Prompt >>
Find the word "className" in the material below and gather every line that contains it.

<<<<

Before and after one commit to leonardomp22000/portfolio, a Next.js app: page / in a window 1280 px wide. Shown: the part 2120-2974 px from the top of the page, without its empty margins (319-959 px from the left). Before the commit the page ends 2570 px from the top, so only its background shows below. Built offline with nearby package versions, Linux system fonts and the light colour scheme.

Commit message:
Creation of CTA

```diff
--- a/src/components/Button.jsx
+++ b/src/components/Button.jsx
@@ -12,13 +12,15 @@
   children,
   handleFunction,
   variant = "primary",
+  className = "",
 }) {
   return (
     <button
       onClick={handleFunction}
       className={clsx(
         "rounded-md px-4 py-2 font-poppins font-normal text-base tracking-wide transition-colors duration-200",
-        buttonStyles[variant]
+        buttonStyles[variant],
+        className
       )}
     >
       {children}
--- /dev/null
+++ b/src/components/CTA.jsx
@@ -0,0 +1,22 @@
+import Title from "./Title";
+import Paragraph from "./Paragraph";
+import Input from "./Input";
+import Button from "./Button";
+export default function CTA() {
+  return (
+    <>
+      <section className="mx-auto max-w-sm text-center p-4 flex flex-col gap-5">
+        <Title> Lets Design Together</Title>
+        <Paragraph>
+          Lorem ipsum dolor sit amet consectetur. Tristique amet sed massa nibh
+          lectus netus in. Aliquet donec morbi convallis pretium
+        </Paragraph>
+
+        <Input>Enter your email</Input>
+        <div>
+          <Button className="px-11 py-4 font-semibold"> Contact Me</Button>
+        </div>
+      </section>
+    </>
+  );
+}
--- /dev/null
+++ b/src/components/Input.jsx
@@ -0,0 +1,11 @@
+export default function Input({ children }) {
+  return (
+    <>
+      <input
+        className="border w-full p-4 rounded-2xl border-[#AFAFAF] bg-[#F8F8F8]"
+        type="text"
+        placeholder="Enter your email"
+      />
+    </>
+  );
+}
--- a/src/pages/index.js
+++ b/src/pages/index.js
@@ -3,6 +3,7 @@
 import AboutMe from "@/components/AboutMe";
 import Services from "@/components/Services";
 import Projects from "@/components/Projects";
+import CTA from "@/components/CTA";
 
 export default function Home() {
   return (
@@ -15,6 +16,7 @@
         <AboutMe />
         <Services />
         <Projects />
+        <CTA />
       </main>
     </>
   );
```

>>>>

Result >>
+  className = "",
       className={clsx(
+        className
+      <section className="mx-auto max-w-sm text-center p-4 flex flex-col gap-5">
+          <Button className="px-11 py-4 font-semibold"> Contact Me</Button>
+        className="border w-full p-4 rounded-2xl border-[#AFAFAF] bg-[#F8F8F8]"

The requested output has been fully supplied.